Even going by that vague description, the umpires and referees should have stepped in on Sunday and said play should not have gone ahead. But ignoring that for a second, the only scientific method that the ICC stipulates for currently is the use of light meters to gauge visibility. Making use of technology that is available, the umpires make a logical decision when it is dangerous for play to continue.
How hard must it be to do the same for pollutant levels? The scientific instruments are already installed, the readings readily available from the authorities or the internet... why not add stipulations that play should not continue if the AQI reading is not good enough?
Bad light, poor outfield affects only the players. The conditions we saw in Delhi affect not just the men in the middle, but thousands of fans who turned up (many of them kids)... what is the message the game is sending out by saying “oh, look, it’s close to a full-house in these horrendous conditions...how great is cricket!” and patting the fans on the back while letting toxic air fill their lungs?
This happened in 2017 when Sri Lankan players wore masks for a Test match that was played in Delhi. Some criticised the visiting players for not being brave enough to suck up and continue, while others hoped at least pollution affecting cricket will bring some sort of corrective measures in the city. But here we are, two years later... the pollution is worse, the urge to rationalise playing a game of cricket in these conditions still strong.

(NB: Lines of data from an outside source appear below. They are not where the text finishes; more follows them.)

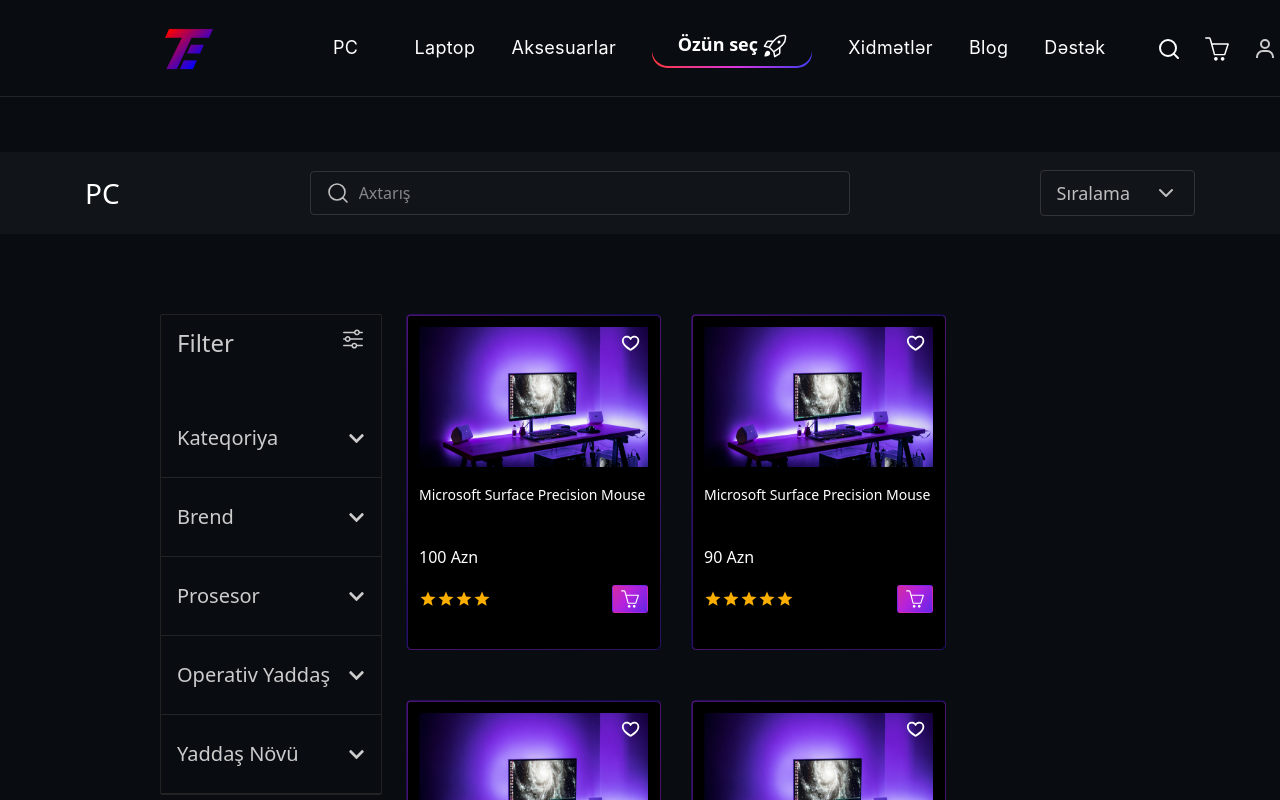
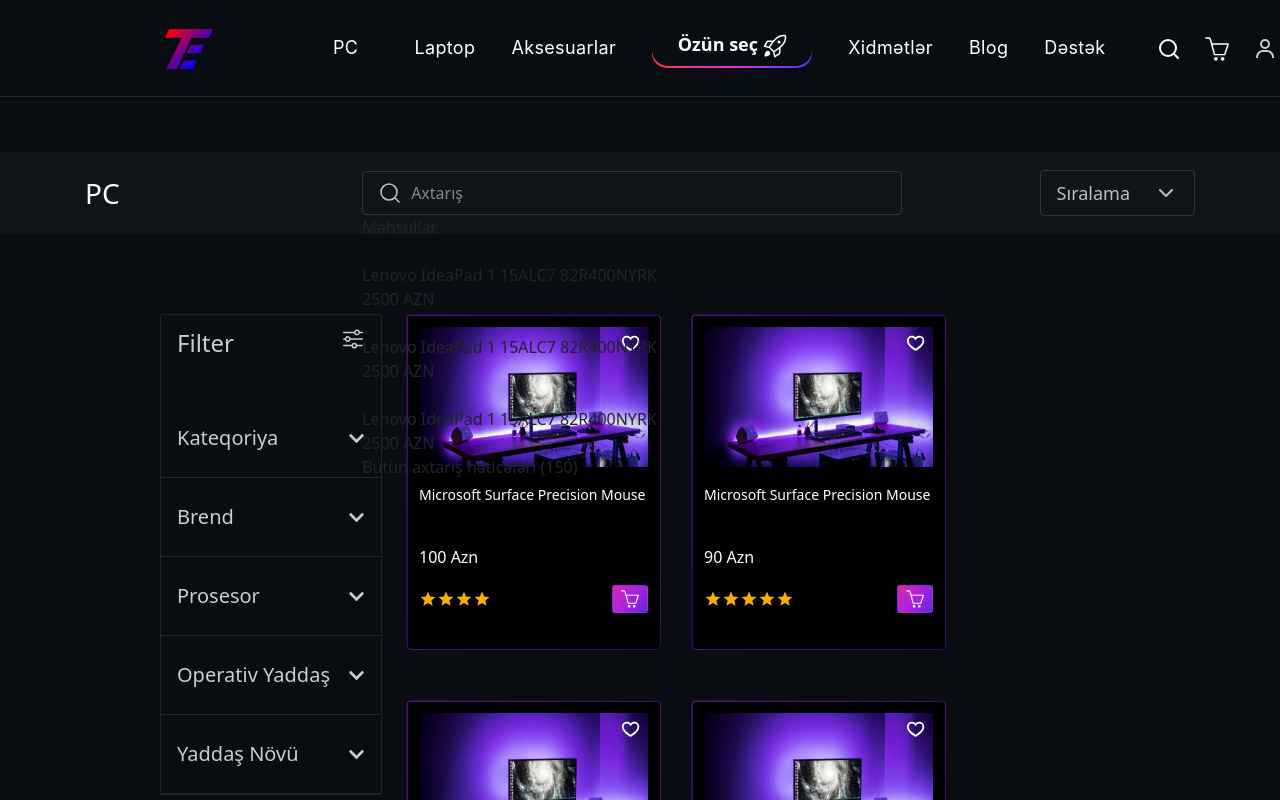
Before and after one commit to nigaraliyevas/TechEvo, a React (Vite) app: page /pc in a window 1280 px wide. Shown: the top 800 px of the page. Built offline with nearby package versions, Linux system fonts and the light colour scheme; a web font is replaced by a local one.

Commit message:
feat: searchedProducts shown below search container

```diff
--- a/src/components/Search/SearchBar.jsx
+++ b/src/components/Search/SearchBar.jsx
@@ -4,7 +4,7 @@ import SearchIcon from "../../assets/images/Search/search.svg"; // Make sure the
 import DropDownIcon from "../../assets/images/Search/dropdownIcon.svg";
 import DropUpIcon from "../../assets/images/Search/dropupIcon.svg";
 
-const SearchBar = ({handleSearch, handleSorting}) => {
+const SearchBar = ({handleSearch, handleSorting, sortedProducts}) => {
   const [showOrder, setShowOrder] = useState(false);
 
 
@@ -40,16 +40,52 @@ const SearchBar = ({handleSearch, handleSorting}) => {
     setShowOrder(!showOrder);
   };
 
+
   return (
     <div className={styles.searchBarContainer}>
       <section className={styles.section}>
         <div className={styles.pc}>PC</div>
         <div className={`${styles.searchContainer} ${showOrder && styles.pointerNone}`}>
           <input value={query} onInput={handleQuery} className={styles.searchInput} type="text" placeholder="Axtarış" />
-
           <div className={styles.searchIconContainer}>
             <img className={styles.searchIcon} src={SearchIcon} alt="Search Icon" />
           </div>
+
+
+
+          <div className={styles.searchAbsContainer}>
+            <div className={styles.prodHeader}>Məhsullar</div>
+            <div className={styles.prodRecoms}>
+
+                {/* mapping sortedProducts here */}
+                <div className={styles.prodCont}>
+                  <div className={styles.imgAndTitle}>
+                    <div className={styles.prodImg}><img src="" alt="" /></div>
+                    <div className={styles.prodTitle}>Lenovo IdeaPad 1 15ALC7 82R400NYRK</div>
+                  </div>
+                  <div className={styles.price}>2500 AZN</div>
+                </div>
+                <div className={styles.prodCont}>
+                  <div className={styles.imgAndTitle}>
+                    <div className={styles.prodImg}><img src="" alt="" /></div>
+                    <div className={styles.prodTitle}>Lenovo IdeaPad 1 15ALC7 82R400NYRK</div>
+                  </div>
+                  <div className={styles.price}>2500 AZN</div>
+                </div>
+                <div className={styles.prodCont}>
+                  <div className={styles.imgAndTitle}>
+                    <div className={styles.prodImg}><img src="" alt="" /></div>
+                    <div className={styles.prodTitle}>Lenovo IdeaPad 1 15ALC7 82R400NYRK</div>
+                  </div>
+                  <div className={styles.price}>2500 AZN</div>
+                </div>
+
+            </div>
+            <div className={styles.showAllBtn}>Bütün axtarış nəticələri (150)</div>
+          </div>
+
+
+
         </div>
         <div className={styles.orderContainer}>
           <div onClick={handleOrder} className={styles.ordr}>
--- a/src/components/Search/SearchBar.module.scss
+++ b/src/components/Search/SearchBar.module.scss
@@ -19,6 +19,7 @@
     font-size: 28px;
     line-height: 40px;
     letter-spacing: 2%;
+    margin-right: 105px;
 }
 .searchContainer {
     width: 540px !important;
@@ -51,6 +52,7 @@
     object-fit: cover;
     vertical-align: baseline;
 }
+
 .orderContainer {
     position: relative;
     z-index: 30;
--- a/src/pages/user/CategoryPage/CategoryPage.jsx
+++ b/src/pages/user/CategoryPage/CategoryPage.jsx
@@ -49,7 +49,7 @@ const CategoryPage = () => {
 
   const filteredProducts = products.filter((prod) => {
     // Apply search query filter
-    const matchesQuery = prod.name.toLowerCase().includes(filterQueries.query.toLowerCase());
+    const matchesQuery = prod.name.toLocaleLowerCase().includes(filterQueries.query.toLocaleLowerCase());
 
     // Apply price filter
     const matchesPrice = prod.price >= filterQueries.price.min && prod.price <= filterQueries.price.max;
@@ -86,7 +86,7 @@ const CategoryPage = () => {
     <section className="pc">
         <div className={styles.pc_content}>
           <div className="row mb-4" style={{ marginLeft: "0px", marginRight: "0px" }}>
-            <SearchBar handleSearch={handleSearch} handleSorting = {handleSorting}/>
+            <SearchBar sortedProducts={sortedProducts} handleSearch={handleSearch} handleSorting = {handleSorting}/>
           </div>
           <div className="container">
             <div className={`row ${styles.pc__bottom}`}>
```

Sourav Ganguly took to Twitter to thank players for braving these tough conditions but if the BCCI and ICC continue to turn a blind eye to this problem, and not address it, it’s a crying shame.
(With PTI and AFP inputs)